The Tombstone Restoration Commission transferred ownership of a lot across the street and east of the Courthouse to the Park Board on April 4, 1960. This lot has been continually been used for visitor parking. The old Law Offices located across the street and north of the Courthouse were acquired by State Parks on January 12, 1973. State Parks negotiated a lease for the property under the Courthouse from the mining company in 1981. The Agency continued to lease the property until it was purchased on January 25, 1994. The last parcel acquired for the Park was the Ed Schieffelin Monument site located 3 miles north and west of the City. This property was donated to State Parks on December 31, 2003.


How Allen Street Got It's Name

John Pie Allen

Allen Street was named for John B. Allen (John Brackett “Pie” Allen).  

John Brackett "Pie" Allen (October 22, 1818 – June 13, 1899) was an American prospector, businessman, and politician. Unsuccessful in his efforts as a prospector, he earned his nickname baking pies for settlers and soldiers in Arizona Territory. His business success made him a prominent territorial citizen and he served three terms in the Arizona Territorial Legislature, two terms as Mayor of Tucson, Arizona Territory, and was appointed Arizona Territorial Treasurer for six years.

John B. Allen was rechristened "Pie" Allen based on his successful Tucson-area based pie business. He came to Arizona in 1857, attempting to make a fortune in gold in Yuma. He eventually came to Tucson and sold dried apple pies to the rough characters of the western town. With his proceeds, he later purchased a large ranch and alfalfa farm in Maricopa Wells and built a fine store in Tombstone. As his fame and fortune grew, he was elected to the Territorial Legislature and as Territorial Treasurer from 1867 to 1872 he balanced the books. As Adjutant General, he became known as "General Pie." He filled two terms as Mayor of Tucson. He was also known for his building projects and concern for forward looking projects.
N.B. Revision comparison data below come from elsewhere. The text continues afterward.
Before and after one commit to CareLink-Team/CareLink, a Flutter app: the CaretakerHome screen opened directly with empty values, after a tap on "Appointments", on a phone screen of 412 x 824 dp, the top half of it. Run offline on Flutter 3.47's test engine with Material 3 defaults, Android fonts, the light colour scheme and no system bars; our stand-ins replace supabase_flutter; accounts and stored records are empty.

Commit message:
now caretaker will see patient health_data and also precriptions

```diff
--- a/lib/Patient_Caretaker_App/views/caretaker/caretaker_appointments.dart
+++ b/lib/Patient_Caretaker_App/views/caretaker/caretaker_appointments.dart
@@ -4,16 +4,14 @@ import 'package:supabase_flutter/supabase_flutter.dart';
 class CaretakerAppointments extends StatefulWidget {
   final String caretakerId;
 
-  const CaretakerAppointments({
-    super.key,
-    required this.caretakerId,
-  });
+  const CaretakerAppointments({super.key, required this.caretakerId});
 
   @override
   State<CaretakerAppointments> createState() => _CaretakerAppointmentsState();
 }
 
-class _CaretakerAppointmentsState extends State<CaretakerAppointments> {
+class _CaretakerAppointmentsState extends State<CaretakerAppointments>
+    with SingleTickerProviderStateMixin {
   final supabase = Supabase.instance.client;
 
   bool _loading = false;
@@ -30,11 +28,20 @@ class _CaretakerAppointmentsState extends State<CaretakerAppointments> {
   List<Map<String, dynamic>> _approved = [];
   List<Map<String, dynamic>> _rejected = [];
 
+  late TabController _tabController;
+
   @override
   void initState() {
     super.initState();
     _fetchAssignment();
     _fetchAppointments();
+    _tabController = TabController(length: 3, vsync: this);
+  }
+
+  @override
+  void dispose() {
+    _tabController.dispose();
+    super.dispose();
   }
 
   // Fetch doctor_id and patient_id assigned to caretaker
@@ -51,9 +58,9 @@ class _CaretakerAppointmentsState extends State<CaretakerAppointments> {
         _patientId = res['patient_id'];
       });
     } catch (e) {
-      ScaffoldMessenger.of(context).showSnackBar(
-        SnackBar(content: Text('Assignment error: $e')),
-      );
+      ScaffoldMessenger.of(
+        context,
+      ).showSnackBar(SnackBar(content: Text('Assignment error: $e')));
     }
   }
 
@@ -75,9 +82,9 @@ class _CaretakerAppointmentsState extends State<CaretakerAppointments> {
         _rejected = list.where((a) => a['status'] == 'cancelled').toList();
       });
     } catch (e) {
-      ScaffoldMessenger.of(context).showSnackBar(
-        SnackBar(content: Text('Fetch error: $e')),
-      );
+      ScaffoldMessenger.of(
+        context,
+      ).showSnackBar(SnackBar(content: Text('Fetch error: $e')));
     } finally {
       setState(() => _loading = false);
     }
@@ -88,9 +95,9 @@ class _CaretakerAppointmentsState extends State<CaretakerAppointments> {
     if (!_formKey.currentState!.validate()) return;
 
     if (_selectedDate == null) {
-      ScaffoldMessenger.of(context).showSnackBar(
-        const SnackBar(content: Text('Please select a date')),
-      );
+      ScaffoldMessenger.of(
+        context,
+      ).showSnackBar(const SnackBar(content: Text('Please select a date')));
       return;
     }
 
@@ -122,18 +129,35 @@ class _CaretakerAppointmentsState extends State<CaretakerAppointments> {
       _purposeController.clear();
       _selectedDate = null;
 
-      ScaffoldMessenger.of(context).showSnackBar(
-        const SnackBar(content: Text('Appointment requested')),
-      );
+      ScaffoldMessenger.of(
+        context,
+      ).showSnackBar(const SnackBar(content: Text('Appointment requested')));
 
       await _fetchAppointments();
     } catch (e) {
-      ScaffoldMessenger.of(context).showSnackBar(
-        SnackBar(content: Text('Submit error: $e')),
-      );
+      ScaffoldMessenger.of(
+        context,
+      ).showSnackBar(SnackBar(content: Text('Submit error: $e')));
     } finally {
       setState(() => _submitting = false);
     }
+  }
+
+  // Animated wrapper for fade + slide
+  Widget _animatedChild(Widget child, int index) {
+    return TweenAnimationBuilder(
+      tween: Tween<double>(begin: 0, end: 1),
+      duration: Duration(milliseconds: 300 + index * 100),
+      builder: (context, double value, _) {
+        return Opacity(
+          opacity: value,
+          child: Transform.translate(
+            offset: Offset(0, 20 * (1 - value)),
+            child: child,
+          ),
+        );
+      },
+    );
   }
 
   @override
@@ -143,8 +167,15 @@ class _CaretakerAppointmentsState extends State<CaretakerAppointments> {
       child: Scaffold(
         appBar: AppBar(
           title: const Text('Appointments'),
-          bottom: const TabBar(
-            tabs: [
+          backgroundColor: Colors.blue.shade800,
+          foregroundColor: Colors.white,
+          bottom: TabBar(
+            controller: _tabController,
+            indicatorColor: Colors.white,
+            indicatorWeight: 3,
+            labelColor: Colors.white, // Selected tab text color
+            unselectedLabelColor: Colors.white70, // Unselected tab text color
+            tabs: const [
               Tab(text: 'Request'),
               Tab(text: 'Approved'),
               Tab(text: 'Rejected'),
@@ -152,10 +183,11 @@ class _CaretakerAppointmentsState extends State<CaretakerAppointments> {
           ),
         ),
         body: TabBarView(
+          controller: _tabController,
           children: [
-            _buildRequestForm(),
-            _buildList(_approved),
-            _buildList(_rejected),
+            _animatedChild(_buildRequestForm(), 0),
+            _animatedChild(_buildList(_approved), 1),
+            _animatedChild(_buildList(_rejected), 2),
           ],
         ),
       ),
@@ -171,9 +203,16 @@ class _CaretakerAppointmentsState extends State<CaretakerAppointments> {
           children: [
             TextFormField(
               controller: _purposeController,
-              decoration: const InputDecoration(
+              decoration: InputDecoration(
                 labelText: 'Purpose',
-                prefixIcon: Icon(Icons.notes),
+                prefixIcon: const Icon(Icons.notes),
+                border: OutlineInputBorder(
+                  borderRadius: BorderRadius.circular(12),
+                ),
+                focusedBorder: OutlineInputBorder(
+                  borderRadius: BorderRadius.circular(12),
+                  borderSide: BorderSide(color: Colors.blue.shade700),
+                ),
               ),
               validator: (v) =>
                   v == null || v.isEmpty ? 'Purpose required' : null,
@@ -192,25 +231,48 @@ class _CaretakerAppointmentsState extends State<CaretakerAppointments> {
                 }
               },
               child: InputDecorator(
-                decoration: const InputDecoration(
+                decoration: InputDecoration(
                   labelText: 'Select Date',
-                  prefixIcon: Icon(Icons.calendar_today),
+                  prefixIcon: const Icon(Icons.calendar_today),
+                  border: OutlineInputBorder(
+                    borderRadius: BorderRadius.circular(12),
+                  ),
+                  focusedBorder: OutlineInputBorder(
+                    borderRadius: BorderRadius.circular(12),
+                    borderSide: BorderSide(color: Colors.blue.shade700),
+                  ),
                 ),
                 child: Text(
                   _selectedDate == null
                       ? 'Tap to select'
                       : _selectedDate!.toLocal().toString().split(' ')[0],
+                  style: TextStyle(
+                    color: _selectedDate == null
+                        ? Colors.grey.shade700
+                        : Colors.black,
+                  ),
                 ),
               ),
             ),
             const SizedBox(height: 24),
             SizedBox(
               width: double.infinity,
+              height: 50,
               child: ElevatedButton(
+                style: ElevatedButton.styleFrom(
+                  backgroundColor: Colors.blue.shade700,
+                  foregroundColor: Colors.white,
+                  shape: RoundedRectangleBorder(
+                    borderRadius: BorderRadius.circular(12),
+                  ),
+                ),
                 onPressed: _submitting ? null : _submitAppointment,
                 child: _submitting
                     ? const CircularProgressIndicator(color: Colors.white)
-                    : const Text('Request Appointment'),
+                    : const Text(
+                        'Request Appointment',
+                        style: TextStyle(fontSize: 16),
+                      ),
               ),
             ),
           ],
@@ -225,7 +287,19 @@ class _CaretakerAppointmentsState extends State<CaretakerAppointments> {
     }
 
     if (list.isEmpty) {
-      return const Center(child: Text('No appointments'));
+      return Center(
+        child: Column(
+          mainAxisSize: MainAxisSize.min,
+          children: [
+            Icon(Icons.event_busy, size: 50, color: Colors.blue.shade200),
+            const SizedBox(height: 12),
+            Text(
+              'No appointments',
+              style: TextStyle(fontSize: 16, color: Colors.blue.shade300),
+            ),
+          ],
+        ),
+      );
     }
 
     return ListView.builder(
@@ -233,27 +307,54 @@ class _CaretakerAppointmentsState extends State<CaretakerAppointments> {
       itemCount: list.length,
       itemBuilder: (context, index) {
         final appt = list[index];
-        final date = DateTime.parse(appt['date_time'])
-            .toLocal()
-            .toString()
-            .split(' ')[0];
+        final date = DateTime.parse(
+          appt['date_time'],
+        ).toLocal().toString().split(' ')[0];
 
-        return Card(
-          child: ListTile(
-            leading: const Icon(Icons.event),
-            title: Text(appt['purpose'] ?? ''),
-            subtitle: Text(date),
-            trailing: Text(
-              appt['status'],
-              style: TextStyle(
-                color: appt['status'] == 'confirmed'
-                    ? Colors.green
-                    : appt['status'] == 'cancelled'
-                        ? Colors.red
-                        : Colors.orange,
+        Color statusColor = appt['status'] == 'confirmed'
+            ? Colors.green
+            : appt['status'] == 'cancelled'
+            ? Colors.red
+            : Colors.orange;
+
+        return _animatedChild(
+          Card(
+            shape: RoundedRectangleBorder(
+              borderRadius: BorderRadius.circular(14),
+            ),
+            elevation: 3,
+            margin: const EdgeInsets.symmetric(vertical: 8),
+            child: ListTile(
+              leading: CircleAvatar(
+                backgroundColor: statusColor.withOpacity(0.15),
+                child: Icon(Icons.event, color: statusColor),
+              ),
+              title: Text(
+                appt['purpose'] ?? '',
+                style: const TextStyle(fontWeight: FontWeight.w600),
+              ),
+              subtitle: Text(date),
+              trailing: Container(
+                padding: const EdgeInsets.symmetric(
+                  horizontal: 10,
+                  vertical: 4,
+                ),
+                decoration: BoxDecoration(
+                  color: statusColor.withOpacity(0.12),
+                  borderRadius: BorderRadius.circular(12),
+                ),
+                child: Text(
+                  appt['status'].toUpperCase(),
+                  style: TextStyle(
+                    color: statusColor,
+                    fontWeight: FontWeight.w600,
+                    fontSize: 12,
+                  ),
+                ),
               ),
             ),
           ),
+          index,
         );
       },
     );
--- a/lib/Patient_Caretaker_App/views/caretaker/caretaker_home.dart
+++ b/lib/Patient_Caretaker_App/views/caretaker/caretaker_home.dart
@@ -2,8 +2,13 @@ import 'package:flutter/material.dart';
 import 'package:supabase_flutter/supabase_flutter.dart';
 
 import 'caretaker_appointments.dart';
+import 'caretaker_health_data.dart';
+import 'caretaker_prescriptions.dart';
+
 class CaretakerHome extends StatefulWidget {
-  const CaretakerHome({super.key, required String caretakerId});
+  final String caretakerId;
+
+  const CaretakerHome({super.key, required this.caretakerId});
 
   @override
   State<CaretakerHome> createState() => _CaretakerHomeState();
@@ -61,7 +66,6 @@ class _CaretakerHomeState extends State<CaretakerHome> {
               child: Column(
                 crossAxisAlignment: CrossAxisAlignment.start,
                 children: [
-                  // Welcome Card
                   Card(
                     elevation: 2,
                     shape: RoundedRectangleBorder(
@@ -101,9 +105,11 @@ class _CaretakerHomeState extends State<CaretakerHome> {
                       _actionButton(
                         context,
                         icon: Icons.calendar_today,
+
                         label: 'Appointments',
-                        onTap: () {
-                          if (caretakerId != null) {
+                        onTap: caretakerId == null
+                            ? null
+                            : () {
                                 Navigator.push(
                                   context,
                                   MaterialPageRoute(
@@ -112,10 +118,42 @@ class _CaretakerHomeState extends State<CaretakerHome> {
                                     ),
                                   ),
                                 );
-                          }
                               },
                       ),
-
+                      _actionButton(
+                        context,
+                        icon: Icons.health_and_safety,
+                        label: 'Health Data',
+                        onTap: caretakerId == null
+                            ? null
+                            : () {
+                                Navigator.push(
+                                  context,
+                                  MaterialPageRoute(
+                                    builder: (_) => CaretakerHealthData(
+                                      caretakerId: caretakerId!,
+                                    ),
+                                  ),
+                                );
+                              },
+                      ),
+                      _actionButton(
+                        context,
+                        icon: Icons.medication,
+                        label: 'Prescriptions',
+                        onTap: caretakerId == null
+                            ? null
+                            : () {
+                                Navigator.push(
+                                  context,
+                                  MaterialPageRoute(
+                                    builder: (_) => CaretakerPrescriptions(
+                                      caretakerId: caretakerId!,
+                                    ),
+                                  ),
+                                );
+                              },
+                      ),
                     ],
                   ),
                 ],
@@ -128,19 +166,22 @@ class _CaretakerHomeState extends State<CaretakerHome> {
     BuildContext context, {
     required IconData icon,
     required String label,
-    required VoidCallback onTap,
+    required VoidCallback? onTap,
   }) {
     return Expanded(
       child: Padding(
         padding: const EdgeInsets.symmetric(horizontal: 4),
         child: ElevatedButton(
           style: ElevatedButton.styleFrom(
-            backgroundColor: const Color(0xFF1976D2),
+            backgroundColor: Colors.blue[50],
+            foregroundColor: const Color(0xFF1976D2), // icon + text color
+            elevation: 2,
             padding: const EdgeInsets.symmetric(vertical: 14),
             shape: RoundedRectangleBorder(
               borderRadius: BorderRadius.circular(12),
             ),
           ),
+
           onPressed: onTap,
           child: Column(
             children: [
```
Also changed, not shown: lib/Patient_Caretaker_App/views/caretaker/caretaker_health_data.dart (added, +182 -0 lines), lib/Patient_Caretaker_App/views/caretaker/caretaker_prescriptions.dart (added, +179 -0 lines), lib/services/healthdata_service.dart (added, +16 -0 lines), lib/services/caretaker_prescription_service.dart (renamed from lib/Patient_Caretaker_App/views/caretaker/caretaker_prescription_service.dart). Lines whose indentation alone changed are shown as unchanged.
In 1899, Pie was dying of cancer and many citizens of Tucson hosted a honorary dinner for him. After dinner and pie, Pie was presented with a gift purchased by Zeckendorf and Company. It was understood that the man who had lived in the rough frontier would recognize his fate -- the gift was his already engraved tombstone and it was received well. He died within the month and was buried in a Tucson cemetery. When the city changed its laws and ordered the removal of bodies from cemeteries within the city limits, Pie's remains were not claimed by family members, nor was he buried in one of the fraternal sections. Pie was apparently not moved at all. Tucson archaeologist Homer Thiel says that only his sunken headstone was moved to county sections at the rear of Evergreen Cemetery along with the rest of the unclaimed.

Allen Street - Then and Now


Allen Street, Tombstone AZ  1929


Today, 1600+ residents call the city of Tombstone home. The climate is wonderful thanks to the Cochise County’s high desert. Each one of these year-round residents believe in heritage and history preservation of their authentic Wild West Town. 

Three Blocks of History!
Come For The History - Stay For the Fun!